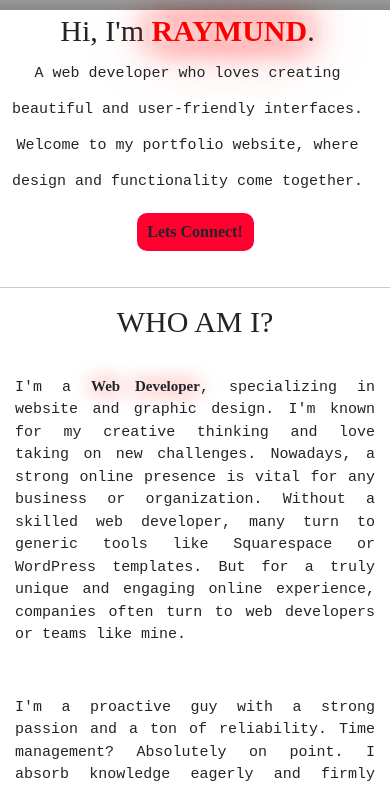
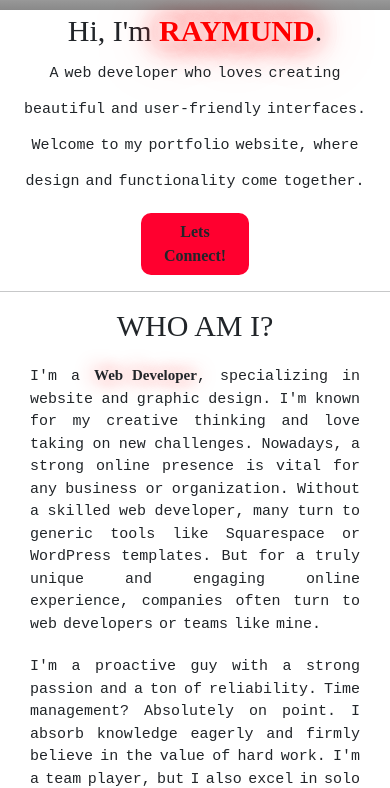
Before and after one commit to RhymeMoon/Portfolio, a plain HTML site: page index.html in a window 390 px wide. Shown: the part 67-855 px from the top of the page. Drawn offline with nearby package versions, Linux system fonts and the light colour scheme; a web font is replaced by a local one.

Commit message:
arranging the text

```diff
--- a/css/style.css
+++ b/css/style.css
@@ -204,7 +204,6 @@ body {
     margin: 100px;
 }
 #blog p {
-    text-indent: 50px;
     font-family:'Courier New', Courier, monospace;
 }
 #blog h1,
@@ -393,18 +392,25 @@ footer a {
         min-height: 40vh;
         max-width: 100vw;
     }
+    .home-content {
+        padding: 0 15px;
+    }
 
-    .home-title {
-        padding: 80px 15px 0;
+    h1.home-title {
+        padding-top: 80px;
         width: 100%;
         font-size: 30px;
     }
     .home-subtitle {
         font-size:15px;
         text-align: justify;
+        word-spacing: -3px;
+        word-wrap: break-word;
+
     }
     .page-title {
         font-size: 30px;
+
     }
     .linkTreeContainer {
         width: 100%;
@@ -429,7 +435,9 @@ footer a {
     }
     .subtitle p {
         font-size: 15px;
-        padding: 15px;
+        margin: 0;
+        word-spacing: -3px;
+        padding-bottom: 20px;
     }
     .aboutPicture img {
         display: none;
--- a/index.html
+++ b/index.html
@@ -61,7 +61,7 @@
 <!-----------------------------------HOME SECTION ----------------------------------------->
         <section id="home">
             <div class="home-content" >
-              <h1 class="home-title" data-aos="fade-right">
+              <h1 class="home-title" data-aos="zoom-in">
                 Hi, I'm <span class="name fw-bolder">RAYMUND</span>. <br>
                   <span class="home-subtitle">A web developer who loves creating beautiful and user-friendly interfaces. Welcome to my portfolio website, where design and functionality come together.</span>
               </h1>
@@ -83,12 +83,12 @@
 <section id="about">
   <div class="about-content">
       <div class="subtitle">
-          <h1 class="page-title" data-aos="flip-left"
+          <h1 class="page-title" data-aos="zoom-in"
                                   data-aos-easing="ease-out-cubic"
                                   data-aos-duration="2000">
               WHO AM I?
           </h1>
-          <div class="subtitle" data-aos="fade-right"
+          <div class="subtitle" data-aos="zoom-in"
           data-aos-duration="3000">
               <p>I'm a <span class="fw-bold redBG">Web Developer</span>, specializing in website and graphic design. I'm known for my creative thinking and love taking on new challenges. Nowadays, a strong online presence is vital for any business or organization. Without a skilled web developer, many turn to generic tools like Squarespace or WordPress templates. But for a truly unique and engaging online experience, companies often turn to web developers or teams like mine.</p>
               <p> I'm a proactive guy with a strong passion and a ton of reliability. Time management? Absolutely on point. I absorb knowledge eagerly and firmly believe in the value of hard work. I'm a team player, but I also excel in solo missions. Need someone to lend an ear or tackle problem-solving? I'm your guy. And when it comes to staying organized, I'm your go-to organizational expert. My main objective? To master web development.</p>
```
Also changed, not shown: blog.html (+1 -1 lines).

_ _ _ _ _

--- WHAT THIS TASK INVOLVES ---
Please return every line in the data that includes the string "padding".

--- YOUR RESPONSE ---
+        padding: 0 15px;
-        padding: 80px 15px 0;
+        padding-top: 80px;
-        padding: 15px;
+        padding-bottom: 20px;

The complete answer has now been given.